> [Task requirements]:
Without changing a word, repeat the data, and include no pictures.

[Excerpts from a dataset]
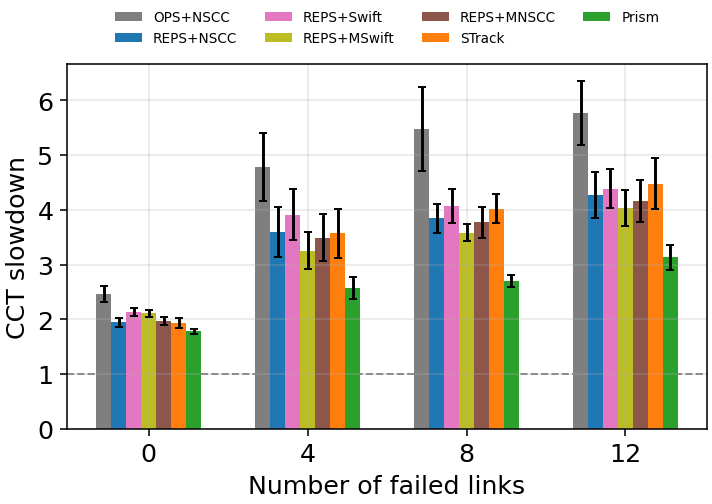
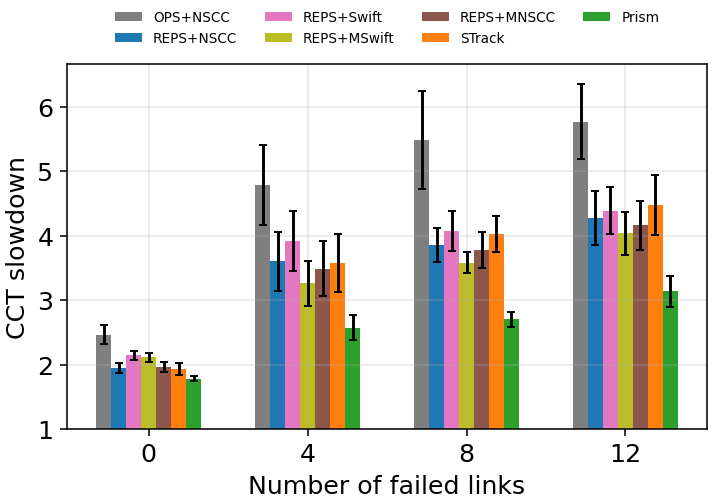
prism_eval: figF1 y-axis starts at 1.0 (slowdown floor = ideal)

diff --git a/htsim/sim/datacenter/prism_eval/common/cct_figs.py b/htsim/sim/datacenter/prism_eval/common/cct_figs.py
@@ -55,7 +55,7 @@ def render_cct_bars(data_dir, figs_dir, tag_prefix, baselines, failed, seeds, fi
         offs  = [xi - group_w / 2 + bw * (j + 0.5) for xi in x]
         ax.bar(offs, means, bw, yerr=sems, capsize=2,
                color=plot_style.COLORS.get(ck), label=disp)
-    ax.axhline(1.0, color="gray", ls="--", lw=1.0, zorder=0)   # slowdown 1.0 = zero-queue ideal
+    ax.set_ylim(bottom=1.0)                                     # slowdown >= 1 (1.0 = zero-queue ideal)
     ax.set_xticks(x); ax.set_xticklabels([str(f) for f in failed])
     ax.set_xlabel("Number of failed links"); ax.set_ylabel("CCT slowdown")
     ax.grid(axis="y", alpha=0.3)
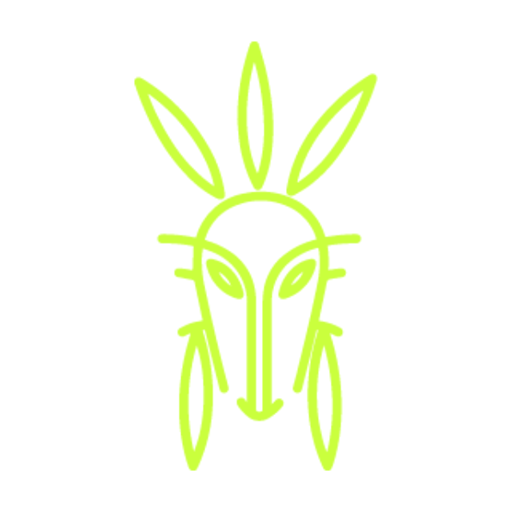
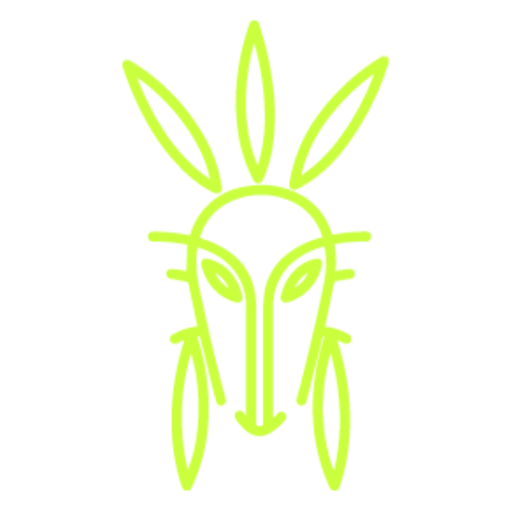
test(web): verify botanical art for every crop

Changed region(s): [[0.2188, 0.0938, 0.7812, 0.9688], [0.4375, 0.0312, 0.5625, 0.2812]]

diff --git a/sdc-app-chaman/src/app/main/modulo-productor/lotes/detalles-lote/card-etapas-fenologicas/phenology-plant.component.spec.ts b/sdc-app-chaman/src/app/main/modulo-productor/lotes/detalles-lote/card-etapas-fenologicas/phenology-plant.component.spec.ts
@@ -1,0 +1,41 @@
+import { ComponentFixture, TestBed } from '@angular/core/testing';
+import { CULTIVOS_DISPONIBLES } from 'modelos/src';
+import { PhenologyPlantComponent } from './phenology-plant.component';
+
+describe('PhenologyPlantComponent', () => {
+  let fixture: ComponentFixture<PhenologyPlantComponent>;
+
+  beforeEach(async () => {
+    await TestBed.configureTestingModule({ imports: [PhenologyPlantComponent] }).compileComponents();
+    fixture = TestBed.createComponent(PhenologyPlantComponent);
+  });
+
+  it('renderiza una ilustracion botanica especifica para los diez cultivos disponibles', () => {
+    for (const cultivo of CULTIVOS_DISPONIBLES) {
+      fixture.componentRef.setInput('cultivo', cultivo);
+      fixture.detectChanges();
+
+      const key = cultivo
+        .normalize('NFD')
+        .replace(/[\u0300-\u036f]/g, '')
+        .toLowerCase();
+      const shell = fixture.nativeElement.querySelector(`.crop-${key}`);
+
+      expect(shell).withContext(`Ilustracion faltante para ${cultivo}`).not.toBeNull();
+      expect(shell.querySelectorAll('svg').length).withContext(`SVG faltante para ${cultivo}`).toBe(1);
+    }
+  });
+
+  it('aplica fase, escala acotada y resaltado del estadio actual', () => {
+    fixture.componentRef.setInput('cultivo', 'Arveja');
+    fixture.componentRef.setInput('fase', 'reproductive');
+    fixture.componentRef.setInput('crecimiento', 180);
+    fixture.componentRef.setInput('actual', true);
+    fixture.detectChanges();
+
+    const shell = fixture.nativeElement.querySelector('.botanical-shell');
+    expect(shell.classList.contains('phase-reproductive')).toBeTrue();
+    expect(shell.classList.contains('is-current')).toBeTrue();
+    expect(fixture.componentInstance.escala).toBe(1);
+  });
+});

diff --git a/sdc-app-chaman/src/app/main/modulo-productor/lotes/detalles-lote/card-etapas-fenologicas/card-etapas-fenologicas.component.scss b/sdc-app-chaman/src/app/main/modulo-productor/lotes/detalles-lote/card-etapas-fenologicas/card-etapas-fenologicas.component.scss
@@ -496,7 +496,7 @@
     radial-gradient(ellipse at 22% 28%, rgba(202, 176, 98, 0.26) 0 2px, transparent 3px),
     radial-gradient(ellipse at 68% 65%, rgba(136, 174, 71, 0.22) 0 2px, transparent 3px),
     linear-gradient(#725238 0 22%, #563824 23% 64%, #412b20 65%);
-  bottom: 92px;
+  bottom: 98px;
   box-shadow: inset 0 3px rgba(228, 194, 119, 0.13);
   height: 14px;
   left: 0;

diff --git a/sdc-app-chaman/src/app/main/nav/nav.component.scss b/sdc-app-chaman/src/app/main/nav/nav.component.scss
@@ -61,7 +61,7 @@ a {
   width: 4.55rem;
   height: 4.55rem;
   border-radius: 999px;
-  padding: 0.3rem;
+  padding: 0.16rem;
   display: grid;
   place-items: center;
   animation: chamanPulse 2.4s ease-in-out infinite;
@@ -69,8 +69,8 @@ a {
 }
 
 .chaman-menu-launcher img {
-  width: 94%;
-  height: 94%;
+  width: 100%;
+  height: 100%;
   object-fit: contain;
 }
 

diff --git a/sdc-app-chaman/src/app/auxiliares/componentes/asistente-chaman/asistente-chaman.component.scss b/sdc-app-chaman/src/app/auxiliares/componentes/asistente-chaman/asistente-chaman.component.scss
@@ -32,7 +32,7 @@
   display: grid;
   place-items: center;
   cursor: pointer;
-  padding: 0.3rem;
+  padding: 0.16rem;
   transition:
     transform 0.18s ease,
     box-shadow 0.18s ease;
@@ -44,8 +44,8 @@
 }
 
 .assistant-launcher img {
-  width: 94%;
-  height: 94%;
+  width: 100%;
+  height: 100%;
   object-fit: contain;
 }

> [Solution]:
prism_eval: figF1 y-axis starts at 1.0 (slowdown floor = ideal)

diff --git a/htsim/sim/datacenter/prism_eval/common/cct_figs.py b/htsim/sim/datacenter/prism_eval/common/cct_figs.py
@@ -55,7 +55,7 @@ def render_cct_bars(data_dir, figs_dir, tag_prefix, baselines, failed, seeds, fi
         offs  = [xi - group_w / 2 + bw * (j + 0.5) for xi in x]
         ax.bar(offs, means, bw, yerr=sems, capsize=2,
                color=plot_style.COLORS.get(ck), label=disp)
-    ax.axhline(1.0, color="gray", ls="--", lw=1.0, zorder=0)   # slowdown 1.0 = zero-queue ideal
+    ax.set_ylim(bottom=1.0)                                     # slowdown >= 1 (1.0 = zero-queue ideal)
     ax.set_xticks(x); ax.set_xticklabels([str(f) for f in failed])
     ax.set_xlabel("Number of failed links"); ax.set_ylabel("CCT slowdown")
     ax.grid(axis="y", alpha=0.3)
test(web): verify botanical art for every crop

Changed region(s): [[0.2188, 0.0938, 0.7812, 0.9688], [0.4375, 0.0312, 0.5625, 0.2812]]

diff --git a/sdc-app-chaman/src/app/main/modulo-productor/lotes/detalles-lote/card-etapas-fenologicas/phenology-plant.component.spec.ts b/sdc-app-chaman/src/app/main/modulo-productor/lotes/detalles-lote/card-etapas-fenologicas/phenology-plant.component.spec.ts
@@ -1,0 +1,41 @@
+import { ComponentFixture, TestBed } from '@angular/core/testing';
+import { CULTIVOS_DISPONIBLES } from 'modelos/src';
+import { PhenologyPlantComponent } from './phenology-plant.component';
+
+describe('PhenologyPlantComponent', () => {
+  let fixture: ComponentFixture<PhenologyPlantComponent>;
+
+  beforeEach(async () => {
+    await TestBed.configureTestingModule({ imports: [PhenologyPlantComponent] }).compileComponents();
+    fixture = TestBed.createComponent(PhenologyPlantComponent);
+  });
+
+  it('renderiza una ilustracion botanica especifica para los diez cultivos disponibles', () => {
+    for (const cultivo of CULTIVOS_DISPONIBLES) {
+      fixture.componentRef.setInput('cultivo', cultivo);
+      fixture.detectChanges();
+
+      const key = cultivo
+        .normalize('NFD')
+        .replace(/[\u0300-\u036f]/g, '')
+        .toLowerCase();
+      const shell = fixture.nativeElement.querySelector(`.crop-${key}`);
+
+      expect(shell).withContext(`Ilustracion faltante para ${cultivo}`).not.toBeNull();
+      expect(shell.querySelectorAll('svg').length).withContext(`SVG faltante para ${cultivo}`).toBe(1);
+    }
+  });
+
+  it('aplica fase, escala acotada y resaltado del estadio actual', () => {
+    fixture.componentRef.setInput('cultivo', 'Arveja');
+    fixture.componentRef.setInput('fase', 'reproductive');
+    fixture.componentRef.setInput('crecimiento', 180);
+    fixture.componentRef.setInput('actual', true);
+    fixture.detectChanges();
+
+    const shell = fixture.nativeElement.querySelector('.botanical-shell');
+    expect(shell.classList.contains('phase-reproductive')).toBeTrue();
+    expect(shell.classList.contains('is-current')).toBeTrue();
+    expect(fixture.componentInstance.escala).toBe(1);
+  });
+});

diff --git a/sdc-app-chaman/src/app/main/modulo-productor/lotes/detalles-lote/card-etapas-fenologicas/card-etapas-fenologicas.component.scss b/sdc-app-chaman/src/app/main/modulo-productor/lotes/detalles-lote/card-etapas-fenologicas/card-etapas-fenologicas.component.scss
@@ -496,7 +496,7 @@
     radial-gradient(ellipse at 22% 28%, rgba(202, 176, 98, 0.26) 0 2px, transparent 3px),
     radial-gradient(ellipse at 68% 65%, rgba(136, 174, 71, 0.22) 0 2px, transparent 3px),
     linear-gradient(#725238 0 22%, #563824 23% 64%, #412b20 65%);
-  bottom: 92px;
+  bottom: 98px;
   box-shadow: inset 0 3px rgba(228, 194, 119, 0.13);
   height: 14px;
   left: 0;

diff --git a/sdc-app-chaman/src/app/main/nav/nav.component.scss b/sdc-app-chaman/src/app/main/nav/nav.component.scss
@@ -61,7 +61,7 @@ a {
   width: 4.55rem;
   height: 4.55rem;
   border-radius: 999px;
-  padding: 0.3rem;
+  padding: 0.16rem;
   display: grid;
   place-items: center;
   animation: chamanPulse 2.4s ease-in-out infinite;
@@ -69,8 +69,8 @@ a {
 }
 
 .chaman-menu-launcher img {
-  width: 94%;
-  height: 94%;
+  width: 100%;
+  height: 100%;
   object-fit: contain;
 }
 

diff --git a/sdc-app-chaman/src/app/auxiliares/componentes/asistente-chaman/asistente-chaman.component.scss b/sdc-app-chaman/src/app/auxiliares/componentes/asistente-chaman/asistente-chaman.component.scss
@@ -32,7 +32,7 @@
   display: grid;
   place-items: center;
   cursor: pointer;
-  padding: 0.3rem;
+  padding: 0.16rem;
   transition:
     transform 0.18s ease,
     box-shadow 0.18s ease;
@@ -44,8 +44,8 @@
 }
 
 .assistant-launcher img {
-  width: 94%;
-  height: 94%;
+  width: 100%;
+  height: 100%;
   object-fit: contain;
 }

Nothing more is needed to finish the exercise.